## [DATA SUPPLIED]
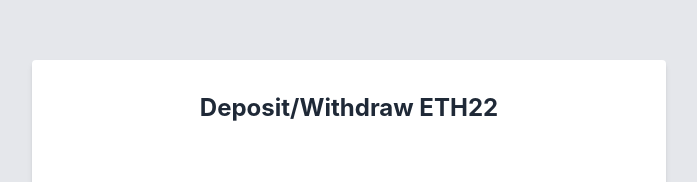
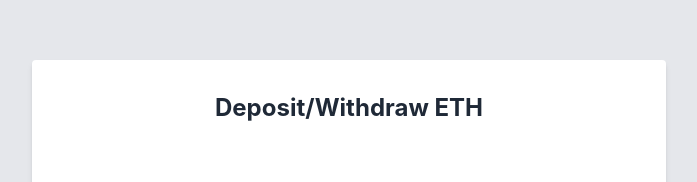
Before and after one commit to hayk111/ethwallet, a React (Vite) app in the folder frontend/: page / in a window 1280 px wide. Shown: the part 240-422 px from the top of the page, without its empty margins (291-988 px from the left). Built offline with nearby package versions, Linux system fonts and the light colour scheme.

Commit message:
two small changes

```diff
--- a/frontend/src/App.jsx
+++ b/frontend/src/App.jsx
@@ -89,7 +89,7 @@ function App() {
     <div className="bg-gray-200 flex items-center justify-center h-screen">
       <div className="flex flex-col bg-white p-8 rounded shadow-md w-[634px] min-h-[200px]">
         <h1 className="text-center text-2xl font-bold mb-4 text-gray-800">
-          Deposit/Withdraw ETH22
+          Deposit/Withdraw ETH
         </h1>
         {walletAddress && (
           <div className="text-center text-gray-700 mb-4">
```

## [DESCRIPTION OF THE TASK]
Whenever the string "gray" shows up on a line of the listing, copy that line.

## [RESULT FOR THIS EXERCISE]
     <div className="bg-gray-200 flex items-center justify-center h-screen">
         <h1 className="text-center text-2xl font-bold mb-4 text-gray-800">
           <div className="text-center text-gray-700 mb-4">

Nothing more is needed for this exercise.